## EXERCISE AIM:
Scan the material that follows. Copy every line containing the word "shown".

#####

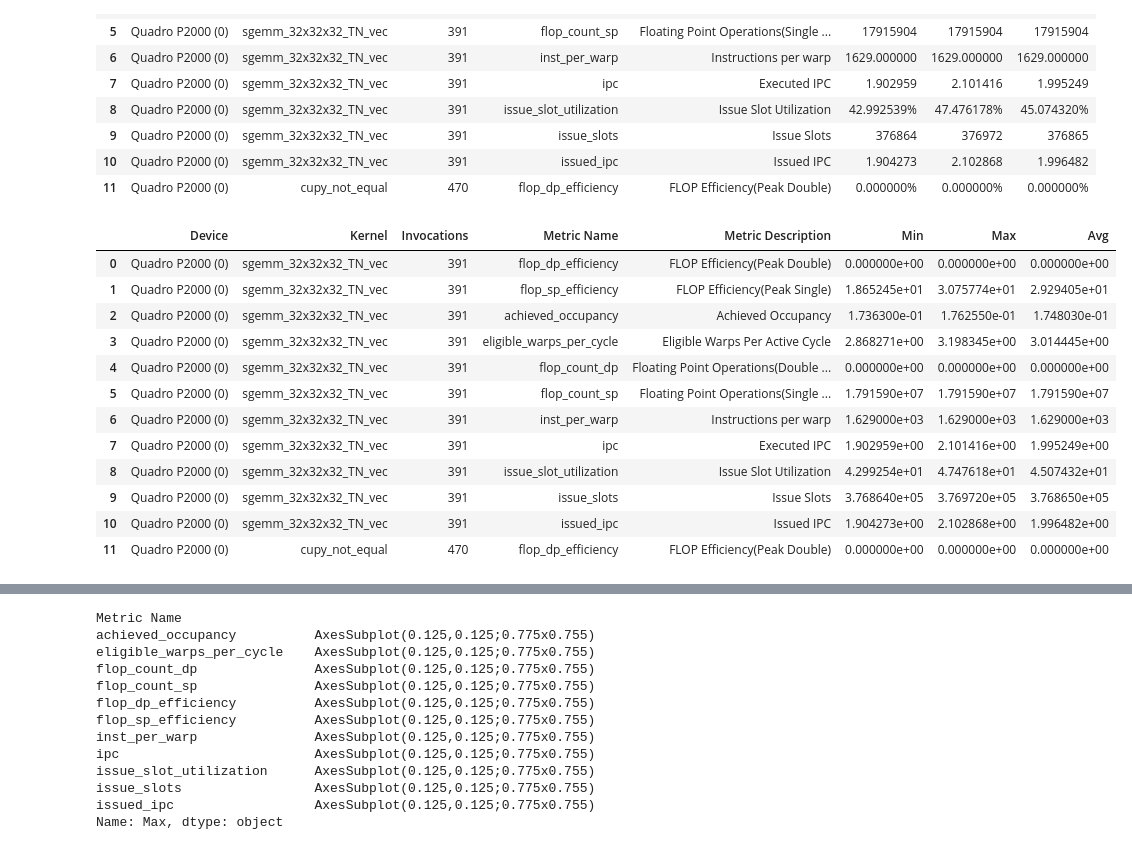
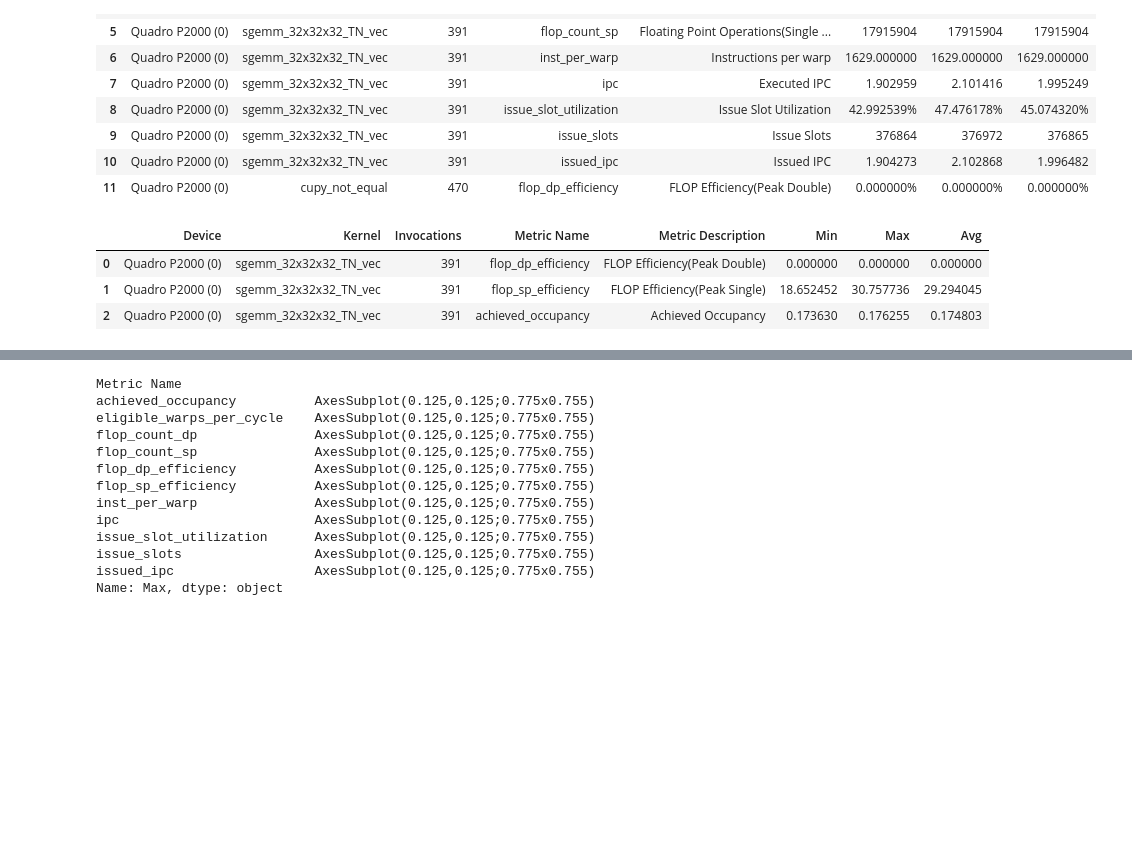
Before and after one commit to pyotr777/mlbenchmarks, a Jupyter notebook: Chainer/mouse_cifar_b128_metrics.ipynb, the cells around one changed output, grey strips where cells are left out. Drawn from its saved outputs; the diff is of its cells as text; code cells hidden in the pictures; blank space fills up the shorter version.

```diff
--- a/Chainer/mouse_cifar_b128_metrics.ipynb
+++ b/Chainer/mouse_cifar_b128_metrics.ipynb
@@ -55,21 +55,12 @@ def parseFloat(str):
     return None
 # %%
 nvprof.iloc[:,5:8] = nvprof.iloc[:,5:8].applymap(parseFloat)
-nvprof.iloc[:12]
+nvprof.iloc[:3]
 # %% [output]
 |  | Device | Kernel | Invocations | Metric Name | Metric Description | Min | Max | Avg |
-| 0 | Quadro P2000 (0) | sgemm_32x32x32_TN_vec | 391 | flop_dp_efficiency | FLOP Efficiency(Peak Double) | 0.000000e+00 | 0.000000e+00 | 0.000000e+00 |
-| 1 | Quadro P2000 (0) | sgemm_32x32x32_TN_vec | 391 | flop_sp_efficiency | FLOP Efficiency(Peak Single) | 1.865245e+01 | 3.075774e+01 | 2.929405e+01 |
-| 2 | Quadro P2000 (0) | sgemm_32x32x32_TN_vec | 391 | achieved_occupancy | Achieved Occupancy | 1.736300e-01 | 1.762550e-01 | 1.748030e-01 |
-| 3 | Quadro P2000 (0) | sgemm_32x32x32_TN_vec | 391 | eligible_warps_per_cycle | Eligible Warps Per Active Cycle | 2.868271e+00 | 3.198345e+00 | 3.014445e+00 |
-| 4 | Quadro P2000 (0) | sgemm_32x32x32_TN_vec | 391 | flop_count_dp | Floating Point Operations(Double ... | 0.000000e+00 | 0.000000e+00 | 0.000000e+00 |
-| 5 | Quadro P2000 (0) | sgemm_32x32x32_TN_vec | 391 | flop_count_sp | Floating Point Operations(Single ... | 1.791590e+07 | 1.791590e+07 | 1.791590e+07 |
-| 6 | Quadro P2000 (0) | sgemm_32x32x32_TN_vec | 391 | inst_per_warp | Instructions per warp | 1.629000e+03 | 1.629000e+03 | 1.629000e+03 |
-| 7 | Quadro P2000 (0) | sgemm_32x32x32_TN_vec | 391 | ipc | Executed IPC | 1.902959e+00 | 2.101416e+00 | 1.995249e+00 |
-| 8 | Quadro P2000 (0) | sgemm_32x32x32_TN_vec | 391 | issue_slot_utilization | Issue Slot Utilization | 4.299254e+01 | 4.747618e+01 | 4.507432e+01 |
-| 9 | Quadro P2000 (0) | sgemm_32x32x32_TN_vec | 391 | issue_slots | Issue Slots | 3.768640e+05 | 3.769720e+05 | 3.768650e+05 |
-| 10 | Quadro P2000 (0) | sgemm_32x32x32_TN_vec | 391 | issued_ipc | Issued IPC | 1.904273e+00 | 2.102868e+00 | 1.996482e+00 |
-| 11 | Quadro P2000 (0) | cupy_not_equal | 470 | flop_dp_efficiency | FLOP Efficiency(Peak Double) | 0.000000e+00 | 0.000000e+00 | 0.000000e+00 |
+| 0 | Quadro P2000 (0) | sgemm_32x32x32_TN_vec | 391 | flop_dp_efficiency | FLOP Efficiency(Peak Double) | 0.000000 | 0.000000 | 0.000000 |
+| 1 | Quadro P2000 (0) | sgemm_32x32x32_TN_vec | 391 | flop_sp_efficiency | FLOP Efficiency(Peak Single) | 18.652452 | 30.757736 | 29.294045 |
+| 2 | Quadro P2000 (0) | sgemm_32x32x32_TN_vec | 391 | achieved_occupancy | Achieved Occupancy | 0.173630 | 0.176255 | 0.174803 |
 # %%
 def plotDistribution(df,metric):
     rot = 30
```
Also changed, not shown: parts of 9 cells of this notebook, 17 other files.
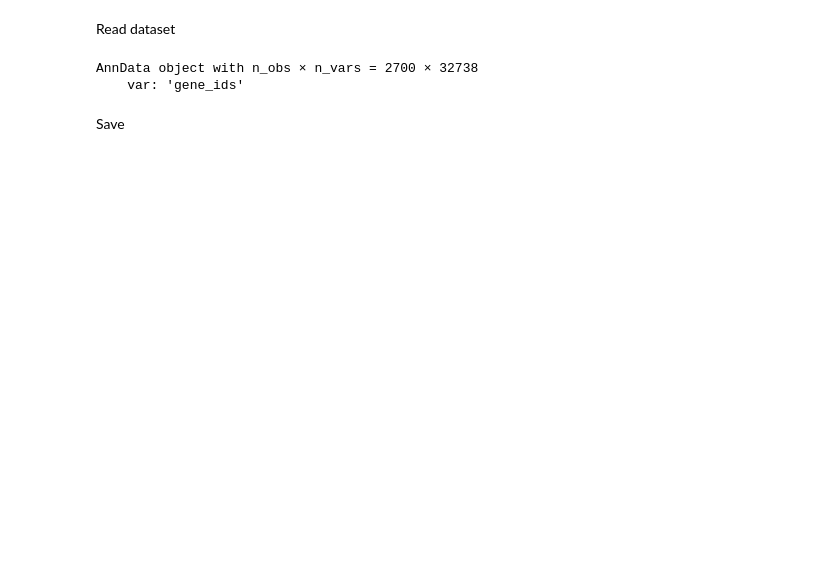
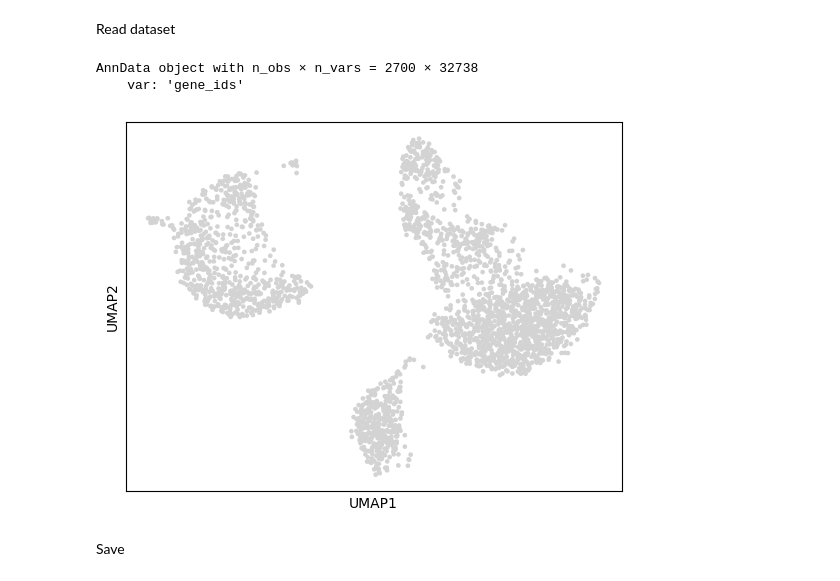
Before and after one commit to theislab/CFGen, a Jupyter notebook: notebooks/datasets/pbmc3k.ipynb, the cells around one changed output. Drawn from its saved outputs; the diff is of its cells as text; code cells hidden in the pictures; blank space fills up the shorter version.

```diff
--- a/notebooks/datasets/pbmc3k.ipynb
+++ b/notebooks/datasets/pbmc3k.ipynb
@@ -26,6 +30,10 @@ sc.pp.log1p(adata_processed)
 sc.tl.pca(adata_processed)
 sc.pp.neighbors(adata_processed)
 sc.tl.umap(adata_processed)
+# %%
+sc.pl.umap(adata_processed)
+# %% [output]
+[figure, added]
 # %% [markdown]
 Save
 # %%
```
Also changed, not shown: parts of 3 cells of this notebook.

#####

## SOLUTION TO THE PROBLEM:
Also changed, not shown: parts of 9 cells of this notebook, 17 other files.
Also changed, not shown: parts of 3 cells of this notebook.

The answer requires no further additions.